After reading a story about a planned protest among Walmart employees on Black Friday, I scanned the comments and noticed an interesting jab: someone attacked someone else for speaking out against the workers’ plans with this interesting take:
“Another moron who thinks that corporations should own you and have 100 percent of the power and the workers zero percent.”
Too often, it seems, what organized labor has become is a glorified power struggle in which workers and their employers sometimes seems more interested in being in control than in doing what’s better for the organization as a whole.
Should employers “own” their employees? Of course not. But corporations do have the power and should. They’re the ones who have to make the decisions that ultimately keep the workers working.
A few readers criticized — by comment or private message — my take on the Hostess strike that left the company seeing liquidation; it wasn’t the workers’ fault, she said, citing outrageously high bonuses from executives and various other types of mismanagement. I don’t disagree that there were contributing factors. However, when a dozen individuals each push a car a bit closer to the edge of a cliff — for their own reasons — the car doesn’t go over the cliff until a bit more pushing happens.
The workers, no matter how far others had gotten the front tires to the edge, pushed it the rest of the way. Does it mean that the workers are solely to blame for the Hostess shutdown? Of course not. But were their actions the last nail in a badly constructed coffin? That one’s a lot harder to deny. If the car’s already near the edge, you have to decide how much you want to push it.
The workers either believed that they had more room than they actually did, or assumed that someone would come along and push it back at the last second.
Either way, they miscalculated.
Obviously, the company miscalculated as well, creating a situation in which the workers were unhappy enough to stifle any chance of moving forward.
But miscalculation occurred on both sides.
And late Tuesday, word came that last-minute mediation efforts failed. This pretty much dispels the notion that the workers really didn’t believe the company was serious about liquidating: by then, the liquidation was already sought and the mediation was the absolute last chance to keep the jobs.
So what’s likely to happen now? It appears there’s a chance that not only will the brands be sold, but the union representation that wouldn’t come to agreement with the company in a last-ditch effort won’t be part of the operation when a new owner takes over.
Not only does the union members lose their jobs, the union itself loses its hold.

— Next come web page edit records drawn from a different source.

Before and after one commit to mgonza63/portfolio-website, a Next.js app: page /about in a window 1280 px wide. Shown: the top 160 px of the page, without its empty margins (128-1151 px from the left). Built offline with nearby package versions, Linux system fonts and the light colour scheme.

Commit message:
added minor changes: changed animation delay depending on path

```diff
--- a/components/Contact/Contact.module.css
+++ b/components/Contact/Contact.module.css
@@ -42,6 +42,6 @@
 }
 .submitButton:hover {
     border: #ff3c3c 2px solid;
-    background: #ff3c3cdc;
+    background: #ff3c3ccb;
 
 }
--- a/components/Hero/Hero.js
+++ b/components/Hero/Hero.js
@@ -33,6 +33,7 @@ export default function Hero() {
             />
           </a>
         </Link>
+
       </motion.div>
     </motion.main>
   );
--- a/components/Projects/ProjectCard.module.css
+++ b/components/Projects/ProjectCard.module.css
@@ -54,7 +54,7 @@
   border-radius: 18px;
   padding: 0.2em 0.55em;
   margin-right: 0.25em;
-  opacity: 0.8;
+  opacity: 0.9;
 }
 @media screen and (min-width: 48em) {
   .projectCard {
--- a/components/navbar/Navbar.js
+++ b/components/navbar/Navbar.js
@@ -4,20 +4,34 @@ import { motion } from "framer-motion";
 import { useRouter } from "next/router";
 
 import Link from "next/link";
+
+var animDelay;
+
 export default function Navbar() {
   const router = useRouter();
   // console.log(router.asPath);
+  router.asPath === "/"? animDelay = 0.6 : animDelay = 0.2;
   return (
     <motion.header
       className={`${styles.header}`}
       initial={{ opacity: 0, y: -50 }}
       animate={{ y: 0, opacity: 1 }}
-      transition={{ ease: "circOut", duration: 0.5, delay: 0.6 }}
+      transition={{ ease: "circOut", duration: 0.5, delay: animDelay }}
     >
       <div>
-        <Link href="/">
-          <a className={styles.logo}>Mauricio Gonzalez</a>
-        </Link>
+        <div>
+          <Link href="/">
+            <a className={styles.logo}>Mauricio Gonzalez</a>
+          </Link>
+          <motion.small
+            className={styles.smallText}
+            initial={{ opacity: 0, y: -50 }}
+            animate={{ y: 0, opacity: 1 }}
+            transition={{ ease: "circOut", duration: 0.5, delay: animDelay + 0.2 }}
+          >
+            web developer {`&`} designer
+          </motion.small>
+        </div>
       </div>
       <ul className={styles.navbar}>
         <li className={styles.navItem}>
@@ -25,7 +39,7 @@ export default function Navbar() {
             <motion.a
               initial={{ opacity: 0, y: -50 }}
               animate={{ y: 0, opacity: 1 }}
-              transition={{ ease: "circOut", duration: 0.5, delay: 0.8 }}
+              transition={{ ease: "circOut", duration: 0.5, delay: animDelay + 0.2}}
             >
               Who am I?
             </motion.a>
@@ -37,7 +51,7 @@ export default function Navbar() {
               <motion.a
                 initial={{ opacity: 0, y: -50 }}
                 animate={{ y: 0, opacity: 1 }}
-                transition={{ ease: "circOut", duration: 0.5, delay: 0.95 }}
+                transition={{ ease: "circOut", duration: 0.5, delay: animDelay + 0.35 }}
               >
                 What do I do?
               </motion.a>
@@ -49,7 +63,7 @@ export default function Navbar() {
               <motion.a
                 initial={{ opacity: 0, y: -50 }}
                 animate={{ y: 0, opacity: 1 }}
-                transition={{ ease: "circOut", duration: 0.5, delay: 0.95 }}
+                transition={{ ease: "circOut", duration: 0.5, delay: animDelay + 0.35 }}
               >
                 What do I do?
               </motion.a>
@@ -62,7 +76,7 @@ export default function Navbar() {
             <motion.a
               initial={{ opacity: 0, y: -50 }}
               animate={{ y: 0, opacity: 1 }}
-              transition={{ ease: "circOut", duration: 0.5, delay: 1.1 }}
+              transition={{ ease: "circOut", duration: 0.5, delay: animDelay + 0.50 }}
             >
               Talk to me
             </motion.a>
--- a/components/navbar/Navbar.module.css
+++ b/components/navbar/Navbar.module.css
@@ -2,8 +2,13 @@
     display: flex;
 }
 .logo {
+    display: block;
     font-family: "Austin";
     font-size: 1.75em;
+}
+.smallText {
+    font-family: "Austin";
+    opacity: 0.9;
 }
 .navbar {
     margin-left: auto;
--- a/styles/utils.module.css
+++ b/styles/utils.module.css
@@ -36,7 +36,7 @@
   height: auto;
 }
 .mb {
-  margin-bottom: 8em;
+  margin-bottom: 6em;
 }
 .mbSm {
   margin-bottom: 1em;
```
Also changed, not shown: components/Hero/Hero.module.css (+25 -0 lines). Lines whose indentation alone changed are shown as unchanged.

The only people likely to be pleased with the latter are the business owners who no longer have to deal with them.
What I see more and more is a workforce that seems to have forgotten a simple principle: when everyone is in charge, then no one is in charge. There’s a reason we have managers and employees.
There are bad managers. There’s no question about that.
But there are bad workers as well. A lot of those who are so militant about the labor movement, as well as the Occupy movement, are far too quick to forget that fact.
All evil is not held on those in positions of authority.
There are lazy workers, dishonest workers, even malicious workers. Sometimes, it’s the workers who are the problem. And once in a while, union workers are the problem. Not always, but once in a while.
Anyone who paints unions as angelic are about as correct as those who paint corporate America as angelic.
Until more people are willing to work as a team and drop the “we vs. they” mentality, there will be these unnecessary stressors for everyone. Who wants that?